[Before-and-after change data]
[Start of section]
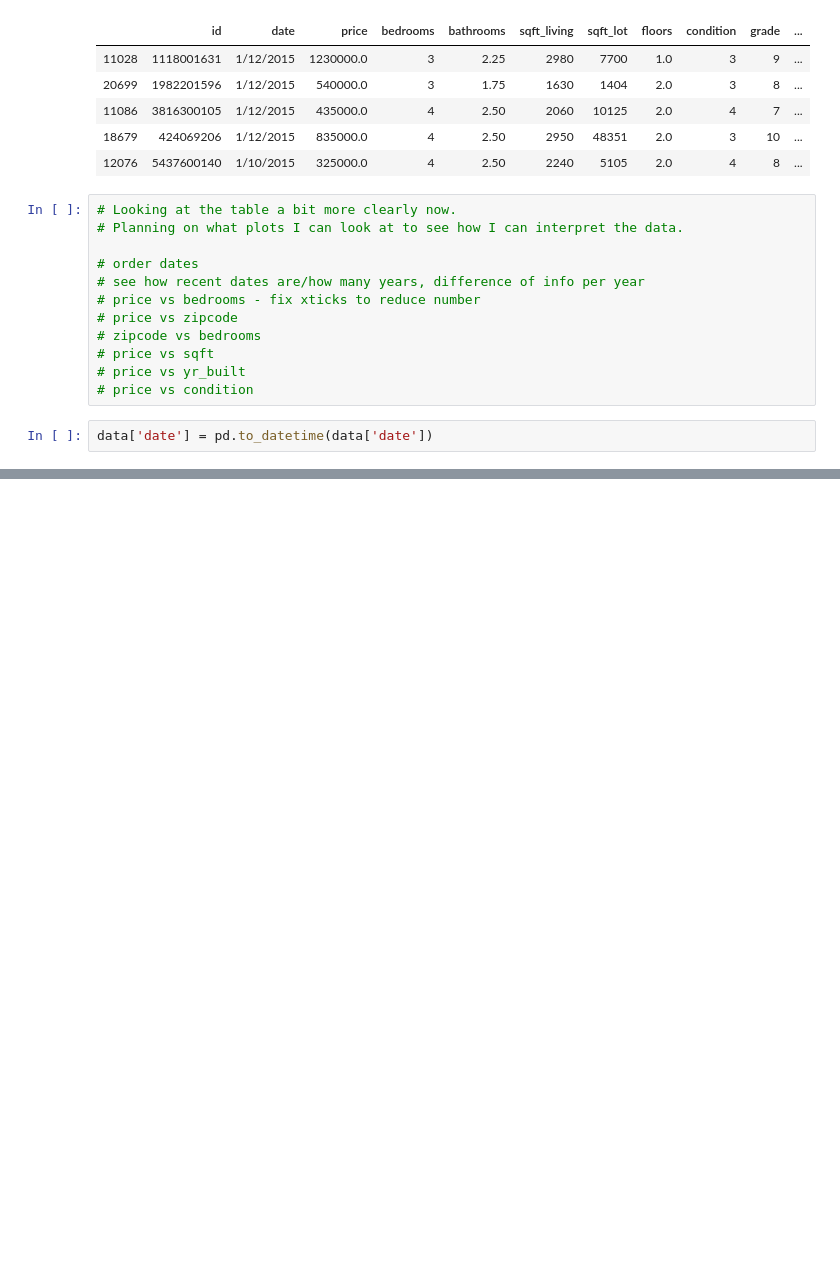
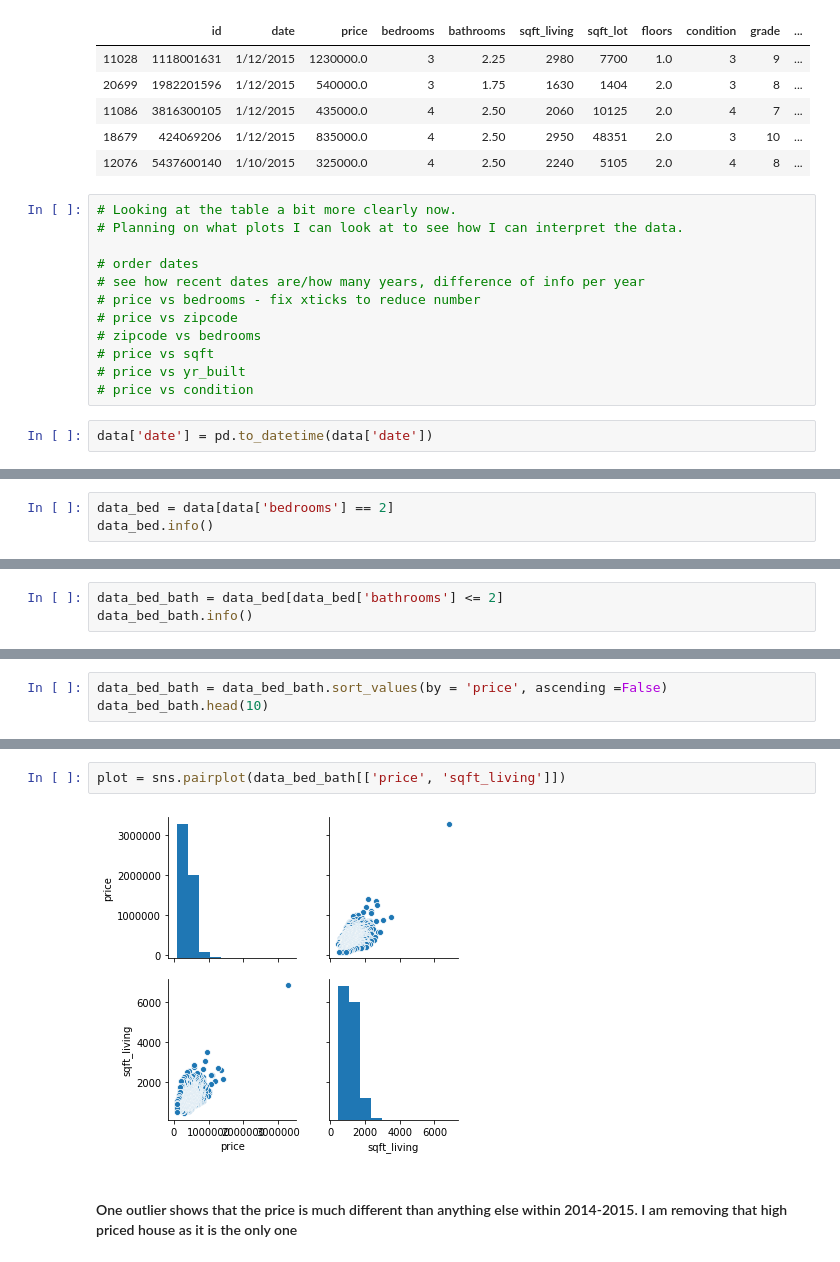
Before and after one commit to psuero1/house-sales-project, a Jupyter notebook: Data_Cleaning_EDA.ipynb, the cells around one changed output, grey strips where cells are left out. Saved outputs shown, nothing was run; the diff lists cells and outputs as text; blank space fills up the shorter version.

```diff
--- a/Data_Cleaning_EDA.ipynb
+++ b/Data_Cleaning_EDA.ipynb
@@ -331,0 +286,3 @@ p = sns.pairplot(data_2015[['price', 'sqft_living']])
+# %%
+data_bed = data[data['bedrooms'] == 2]
+data_bed.info()
@@ -331,0 +307,3 @@ p = sns.pairplot(data_2015[['price', 'sqft_living']])
+# %%
+data_bed_bath = data_bed[data_bed['bathrooms'] <= 2]
+data_bed_bath.info()
@@ -331,0 +328,3 @@ p = sns.pairplot(data_2015[['price', 'sqft_living']])
+# %%
+data_bed_bath = data_bed_bath.sort_values(by = 'price', ascending =False)
+data_bed_bath.head(10)
@@ -331,0 +344,6 @@ p = sns.pairplot(data_2015[['price', 'sqft_living']])
+# %%
+plot = sns.pairplot(data_bed_bath[['price', 'sqft_living']])
+# %% [output]
+[figure, added]
+# %% [markdown]
+#### One outlier shows that the price is much different than anything else within 2014-2015. I am removing that high priced house as it is the only one ####
```
Also changed, not shown: parts of 30 cells of this notebook.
[End of section]
WORK ORDER :: Restate the records in full and word for word, but keep the pictures out.

WORKED SOLUTION ::
Before and after one commit to psuero1/house-sales-project, a Jupyter notebook: Data_Cleaning_EDA.ipynb, the cells around one changed output, grey strips where cells are left out. Saved outputs shown, nothing was run; the diff lists cells and outputs as text; blank space fills up the shorter version.

```diff
--- a/Data_Cleaning_EDA.ipynb
+++ b/Data_Cleaning_EDA.ipynb
@@ -331,0 +286,3 @@ p = sns.pairplot(data_2015[['price', 'sqft_living']])
+# %%
+data_bed = data[data['bedrooms'] == 2]
+data_bed.info()
@@ -331,0 +307,3 @@ p = sns.pairplot(data_2015[['price', 'sqft_living']])
+# %%
+data_bed_bath = data_bed[data_bed['bathrooms'] <= 2]
+data_bed_bath.info()
@@ -331,0 +328,3 @@ p = sns.pairplot(data_2015[['price', 'sqft_living']])
+# %%
+data_bed_bath = data_bed_bath.sort_values(by = 'price', ascending =False)
+data_bed_bath.head(10)
@@ -331,0 +344,6 @@ p = sns.pairplot(data_2015[['price', 'sqft_living']])
+# %%
+plot = sns.pairplot(data_bed_bath[['price', 'sqft_living']])
+# %% [output]
+[figure, added]
+# %% [markdown]
+#### One outlier shows that the price is much different than anything else within 2014-2015. I am removing that high priced house as it is the only one ####
```
Also changed, not shown: parts of 30 cells of this notebook.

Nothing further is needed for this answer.